» **WHAT IS NEEDED**:
Each record has to be returned exactly as it appears.

═════ SOURCE DATA ═════

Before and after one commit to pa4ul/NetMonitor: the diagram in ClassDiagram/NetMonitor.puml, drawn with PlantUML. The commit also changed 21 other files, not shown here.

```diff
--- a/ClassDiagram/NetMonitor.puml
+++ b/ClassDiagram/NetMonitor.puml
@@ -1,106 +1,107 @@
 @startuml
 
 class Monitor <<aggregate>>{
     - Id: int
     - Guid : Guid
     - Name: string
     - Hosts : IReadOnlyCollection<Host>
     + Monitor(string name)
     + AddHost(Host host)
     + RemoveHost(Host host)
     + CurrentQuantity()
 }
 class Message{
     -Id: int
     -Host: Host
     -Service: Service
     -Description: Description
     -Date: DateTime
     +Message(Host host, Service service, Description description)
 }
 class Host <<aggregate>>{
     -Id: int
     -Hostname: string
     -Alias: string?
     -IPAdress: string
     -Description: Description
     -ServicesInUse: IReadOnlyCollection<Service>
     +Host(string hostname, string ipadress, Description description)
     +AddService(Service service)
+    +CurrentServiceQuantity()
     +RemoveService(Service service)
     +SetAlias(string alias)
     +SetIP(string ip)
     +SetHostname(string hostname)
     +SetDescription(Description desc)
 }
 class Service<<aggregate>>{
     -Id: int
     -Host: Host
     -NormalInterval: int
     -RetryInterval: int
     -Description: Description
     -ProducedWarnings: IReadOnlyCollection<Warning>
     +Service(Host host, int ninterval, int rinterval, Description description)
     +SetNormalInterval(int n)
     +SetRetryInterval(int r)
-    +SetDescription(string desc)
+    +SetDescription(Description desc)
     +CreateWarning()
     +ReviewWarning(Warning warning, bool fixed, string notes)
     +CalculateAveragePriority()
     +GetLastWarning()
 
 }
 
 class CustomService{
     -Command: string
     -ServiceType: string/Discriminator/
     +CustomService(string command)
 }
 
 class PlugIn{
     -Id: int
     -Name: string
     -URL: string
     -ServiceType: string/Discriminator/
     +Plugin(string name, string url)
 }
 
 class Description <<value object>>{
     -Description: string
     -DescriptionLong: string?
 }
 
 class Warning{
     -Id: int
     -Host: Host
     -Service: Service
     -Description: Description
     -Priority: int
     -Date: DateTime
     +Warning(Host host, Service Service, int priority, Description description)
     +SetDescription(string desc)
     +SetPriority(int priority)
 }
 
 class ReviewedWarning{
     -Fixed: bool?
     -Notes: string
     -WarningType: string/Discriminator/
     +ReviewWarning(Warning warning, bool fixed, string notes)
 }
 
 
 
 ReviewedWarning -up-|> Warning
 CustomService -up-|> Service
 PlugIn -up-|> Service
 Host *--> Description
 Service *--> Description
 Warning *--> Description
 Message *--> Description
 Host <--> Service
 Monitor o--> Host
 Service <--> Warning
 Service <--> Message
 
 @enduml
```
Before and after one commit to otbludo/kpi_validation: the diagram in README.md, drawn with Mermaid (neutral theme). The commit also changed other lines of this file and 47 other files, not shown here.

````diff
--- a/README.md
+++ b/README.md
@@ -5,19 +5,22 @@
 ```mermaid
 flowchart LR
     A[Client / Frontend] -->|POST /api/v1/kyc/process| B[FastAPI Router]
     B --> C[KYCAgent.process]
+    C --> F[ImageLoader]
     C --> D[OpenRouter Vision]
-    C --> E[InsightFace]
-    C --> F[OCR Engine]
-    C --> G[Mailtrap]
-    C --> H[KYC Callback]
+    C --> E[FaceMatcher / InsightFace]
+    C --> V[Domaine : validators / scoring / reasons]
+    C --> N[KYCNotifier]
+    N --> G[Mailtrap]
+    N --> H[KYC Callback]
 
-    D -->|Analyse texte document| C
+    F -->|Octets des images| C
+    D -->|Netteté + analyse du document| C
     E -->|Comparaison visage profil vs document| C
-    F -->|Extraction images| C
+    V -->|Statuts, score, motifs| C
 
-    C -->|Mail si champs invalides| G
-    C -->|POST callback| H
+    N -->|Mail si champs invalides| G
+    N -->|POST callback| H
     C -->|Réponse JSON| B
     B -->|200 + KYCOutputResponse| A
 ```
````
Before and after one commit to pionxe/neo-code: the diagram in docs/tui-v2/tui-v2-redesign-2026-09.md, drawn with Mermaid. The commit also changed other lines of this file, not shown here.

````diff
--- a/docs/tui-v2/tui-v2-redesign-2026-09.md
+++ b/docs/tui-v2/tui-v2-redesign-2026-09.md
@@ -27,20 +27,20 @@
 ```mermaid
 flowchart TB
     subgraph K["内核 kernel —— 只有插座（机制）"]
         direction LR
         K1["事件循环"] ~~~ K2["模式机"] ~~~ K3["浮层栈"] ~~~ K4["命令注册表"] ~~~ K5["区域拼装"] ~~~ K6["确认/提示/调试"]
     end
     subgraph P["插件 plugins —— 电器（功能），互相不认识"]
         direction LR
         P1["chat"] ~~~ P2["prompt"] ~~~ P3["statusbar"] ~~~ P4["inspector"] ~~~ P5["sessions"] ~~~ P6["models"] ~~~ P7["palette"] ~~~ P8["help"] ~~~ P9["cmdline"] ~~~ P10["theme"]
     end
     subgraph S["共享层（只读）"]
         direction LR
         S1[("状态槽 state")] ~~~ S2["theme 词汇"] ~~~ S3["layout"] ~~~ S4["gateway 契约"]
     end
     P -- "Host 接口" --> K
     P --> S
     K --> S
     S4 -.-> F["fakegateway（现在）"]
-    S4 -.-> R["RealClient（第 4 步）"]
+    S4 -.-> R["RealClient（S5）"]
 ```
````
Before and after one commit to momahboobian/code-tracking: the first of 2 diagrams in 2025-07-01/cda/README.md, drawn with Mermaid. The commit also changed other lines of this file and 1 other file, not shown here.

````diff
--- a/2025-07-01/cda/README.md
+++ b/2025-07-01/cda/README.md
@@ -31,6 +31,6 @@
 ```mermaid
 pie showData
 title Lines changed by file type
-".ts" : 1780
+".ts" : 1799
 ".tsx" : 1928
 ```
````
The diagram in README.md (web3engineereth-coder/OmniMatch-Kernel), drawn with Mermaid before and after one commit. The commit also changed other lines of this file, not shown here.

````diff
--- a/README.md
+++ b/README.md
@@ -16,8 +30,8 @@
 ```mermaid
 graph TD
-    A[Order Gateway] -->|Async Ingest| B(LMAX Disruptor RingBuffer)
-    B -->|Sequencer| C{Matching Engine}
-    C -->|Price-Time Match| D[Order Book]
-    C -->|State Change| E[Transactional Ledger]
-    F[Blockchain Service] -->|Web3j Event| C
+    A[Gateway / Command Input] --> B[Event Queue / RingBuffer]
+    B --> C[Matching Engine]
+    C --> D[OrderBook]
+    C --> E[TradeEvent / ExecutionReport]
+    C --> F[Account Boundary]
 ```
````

═════

» **WRITTEN RESPONSE**:
Before and after one commit to pa4ul/NetMonitor: the diagram in ClassDiagram/NetMonitor.puml, drawn with PlantUML. The commit also changed 21 other files, not shown here.

```diff
--- a/ClassDiagram/NetMonitor.puml
+++ b/ClassDiagram/NetMonitor.puml
@@ -1,106 +1,107 @@
 @startuml
 
 class Monitor <<aggregate>>{
     - Id: int
     - Guid : Guid
     - Name: string
     - Hosts : IReadOnlyCollection<Host>
     + Monitor(string name)
     + AddHost(Host host)
     + RemoveHost(Host host)
     + CurrentQuantity()
 }
 class Message{
     -Id: int
     -Host: Host
     -Service: Service
     -Description: Description
     -Date: DateTime
     +Message(Host host, Service service, Description description)
 }
 class Host <<aggregate>>{
     -Id: int
     -Hostname: string
     -Alias: string?
     -IPAdress: string
     -Description: Description
     -ServicesInUse: IReadOnlyCollection<Service>
     +Host(string hostname, string ipadress, Description description)
     +AddService(Service service)
+    +CurrentServiceQuantity()
     +RemoveService(Service service)
     +SetAlias(string alias)
     +SetIP(string ip)
     +SetHostname(string hostname)
     +SetDescription(Description desc)
 }
 class Service<<aggregate>>{
     -Id: int
     -Host: Host
     -NormalInterval: int
     -RetryInterval: int
     -Description: Description
     -ProducedWarnings: IReadOnlyCollection<Warning>
     +Service(Host host, int ninterval, int rinterval, Description description)
     +SetNormalInterval(int n)
     +SetRetryInterval(int r)
-    +SetDescription(string desc)
+    +SetDescription(Description desc)
     +CreateWarning()
     +ReviewWarning(Warning warning, bool fixed, string notes)
     +CalculateAveragePriority()
     +GetLastWarning()
 
 }
 
 class CustomService{
     -Command: string
     -ServiceType: string/Discriminator/
     +CustomService(string command)
 }
 
 class PlugIn{
     -Id: int
     -Name: string
     -URL: string
     -ServiceType: string/Discriminator/
     +Plugin(string name, string url)
 }
 
 class Description <<value object>>{
     -Description: string
     -DescriptionLong: string?
 }
 
 class Warning{
     -Id: int
     -Host: Host
     -Service: Service
     -Description: Description
     -Priority: int
     -Date: DateTime
     +Warning(Host host, Service Service, int priority, Description description)
     +SetDescription(string desc)
     +SetPriority(int priority)
 }
 
 class ReviewedWarning{
     -Fixed: bool?
     -Notes: string
     -WarningType: string/Discriminator/
     +ReviewWarning(Warning warning, bool fixed, string notes)
 }
 
 
 
 ReviewedWarning -up-|> Warning
 CustomService -up-|> Service
 PlugIn -up-|> Service
 Host *--> Description
 Service *--> Description
 Warning *--> Description
 Message *--> Description
 Host <--> Service
 Monitor o--> Host
 Service <--> Warning
 Service <--> Message
 
 @enduml
```
Before and after one commit to otbludo/kpi_validation: the diagram in README.md, drawn with Mermaid (neutral theme). The commit also changed other lines of this file and 47 other files, not shown here.

````diff
--- a/README.md
+++ b/README.md
@@ -5,19 +5,22 @@
 ```mermaid
 flowchart LR
     A[Client / Frontend] -->|POST /api/v1/kyc/process| B[FastAPI Router]
     B --> C[KYCAgent.process]
+    C --> F[ImageLoader]
     C --> D[OpenRouter Vision]
-    C --> E[InsightFace]
-    C --> F[OCR Engine]
-    C --> G[Mailtrap]
-    C --> H[KYC Callback]
+    C --> E[FaceMatcher / InsightFace]
+    C --> V[Domaine : validators / scoring / reasons]
+    C --> N[KYCNotifier]
+    N --> G[Mailtrap]
+    N --> H[KYC Callback]
 
-    D -->|Analyse texte document| C
+    F -->|Octets des images| C
+    D -->|Netteté + analyse du document| C
     E -->|Comparaison visage profil vs document| C
-    F -->|Extraction images| C
+    V -->|Statuts, score, motifs| C
 
-    C -->|Mail si champs invalides| G
-    C -->|POST callback| H
+    N -->|Mail si champs invalides| G
+    N -->|POST callback| H
     C -->|Réponse JSON| B
     B -->|200 + KYCOutputResponse| A
 ```
````
Before and after one commit to pionxe/neo-code: the diagram in docs/tui-v2/tui-v2-redesign-2026-09.md, drawn with Mermaid. The commit also changed other lines of this file, not shown here.

````diff
--- a/docs/tui-v2/tui-v2-redesign-2026-09.md
+++ b/docs/tui-v2/tui-v2-redesign-2026-09.md
@@ -27,20 +27,20 @@
 ```mermaid
 flowchart TB
     subgraph K["内核 kernel —— 只有插座（机制）"]
         direction LR
         K1["事件循环"] ~~~ K2["模式机"] ~~~ K3["浮层栈"] ~~~ K4["命令注册表"] ~~~ K5["区域拼装"] ~~~ K6["确认/提示/调试"]
     end
     subgraph P["插件 plugins —— 电器（功能），互相不认识"]
         direction LR
         P1["chat"] ~~~ P2["prompt"] ~~~ P3["statusbar"] ~~~ P4["inspector"] ~~~ P5["sessions"] ~~~ P6["models"] ~~~ P7["palette"] ~~~ P8["help"] ~~~ P9["cmdline"] ~~~ P10["theme"]
     end
     subgraph S["共享层（只读）"]
         direction LR
         S1[("状态槽 state")] ~~~ S2["theme 词汇"] ~~~ S3["layout"] ~~~ S4["gateway 契约"]
     end
     P -- "Host 接口" --> K
     P --> S
     K --> S
     S4 -.-> F["fakegateway（现在）"]
-    S4 -.-> R["RealClient（第 4 步）"]
+    S4 -.-> R["RealClient（S5）"]
 ```
````
Before and after one commit to momahboobian/code-tracking: the first of 2 diagrams in 2025-07-01/cda/README.md, drawn with Mermaid. The commit also changed other lines of this file and 1 other file, not shown here.

````diff
--- a/2025-07-01/cda/README.md
+++ b/2025-07-01/cda/README.md
@@ -31,6 +31,6 @@
 ```mermaid
 pie showData
 title Lines changed by file type
-".ts" : 1780
+".ts" : 1799
 ".tsx" : 1928
 ```
````
The diagram in README.md (web3engineereth-coder/OmniMatch-Kernel), drawn with Mermaid before and after one commit. The commit also changed other lines of this file, not shown here.

````diff
--- a/README.md
+++ b/README.md
@@ -16,8 +30,8 @@
 ```mermaid
 graph TD
-    A[Order Gateway] -->|Async Ingest| B(LMAX Disruptor RingBuffer)
-    B -->|Sequencer| C{Matching Engine}
-    C -->|Price-Time Match| D[Order Book]
-    C -->|State Change| E[Transactional Ledger]
-    F[Blockchain Service] -->|Web3j Event| C
+    A[Gateway / Command Input] --> B[Event Queue / RingBuffer]
+    B --> C[Matching Engine]
+    C --> D[OrderBook]
+    C --> E[TradeEvent / ExecutionReport]
+    C --> F[Account Boundary]
 ```
````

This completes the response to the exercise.